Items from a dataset
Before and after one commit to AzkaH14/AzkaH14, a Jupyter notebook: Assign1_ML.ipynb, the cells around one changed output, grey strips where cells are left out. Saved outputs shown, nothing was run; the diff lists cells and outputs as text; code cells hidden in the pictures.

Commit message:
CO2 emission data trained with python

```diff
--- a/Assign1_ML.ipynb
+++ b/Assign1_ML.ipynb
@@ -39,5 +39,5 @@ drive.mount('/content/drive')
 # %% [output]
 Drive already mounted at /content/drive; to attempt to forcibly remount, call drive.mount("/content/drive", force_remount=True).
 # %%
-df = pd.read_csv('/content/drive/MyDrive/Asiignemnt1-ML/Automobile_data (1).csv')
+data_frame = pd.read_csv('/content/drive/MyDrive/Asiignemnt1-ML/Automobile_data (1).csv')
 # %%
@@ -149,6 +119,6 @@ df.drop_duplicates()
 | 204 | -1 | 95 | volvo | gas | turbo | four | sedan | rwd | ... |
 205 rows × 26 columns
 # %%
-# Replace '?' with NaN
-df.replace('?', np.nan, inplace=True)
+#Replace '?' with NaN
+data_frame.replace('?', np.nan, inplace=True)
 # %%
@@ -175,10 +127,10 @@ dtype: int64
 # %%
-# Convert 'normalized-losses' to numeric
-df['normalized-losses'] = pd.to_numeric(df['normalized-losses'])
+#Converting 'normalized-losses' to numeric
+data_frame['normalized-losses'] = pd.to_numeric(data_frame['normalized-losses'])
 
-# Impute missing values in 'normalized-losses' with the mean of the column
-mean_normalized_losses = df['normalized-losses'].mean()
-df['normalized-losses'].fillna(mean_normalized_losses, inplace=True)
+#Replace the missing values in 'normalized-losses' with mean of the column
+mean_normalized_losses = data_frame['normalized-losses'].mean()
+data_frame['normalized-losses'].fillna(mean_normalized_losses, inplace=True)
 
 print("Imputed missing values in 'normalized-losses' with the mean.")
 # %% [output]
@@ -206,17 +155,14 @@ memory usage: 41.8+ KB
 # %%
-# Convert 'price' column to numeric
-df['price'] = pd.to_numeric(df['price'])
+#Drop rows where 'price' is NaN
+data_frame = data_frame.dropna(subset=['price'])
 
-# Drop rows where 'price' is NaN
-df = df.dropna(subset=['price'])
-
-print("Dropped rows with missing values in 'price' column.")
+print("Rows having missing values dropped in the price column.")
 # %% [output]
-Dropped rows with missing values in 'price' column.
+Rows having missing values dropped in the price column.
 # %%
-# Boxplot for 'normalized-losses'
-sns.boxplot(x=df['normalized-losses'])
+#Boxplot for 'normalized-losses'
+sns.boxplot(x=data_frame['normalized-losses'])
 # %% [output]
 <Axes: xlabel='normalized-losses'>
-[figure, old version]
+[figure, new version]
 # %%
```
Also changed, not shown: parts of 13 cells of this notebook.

■ Try it ■
Among the entries, count how many lines hold the string "print", then state only that number.

■ Task response ■
3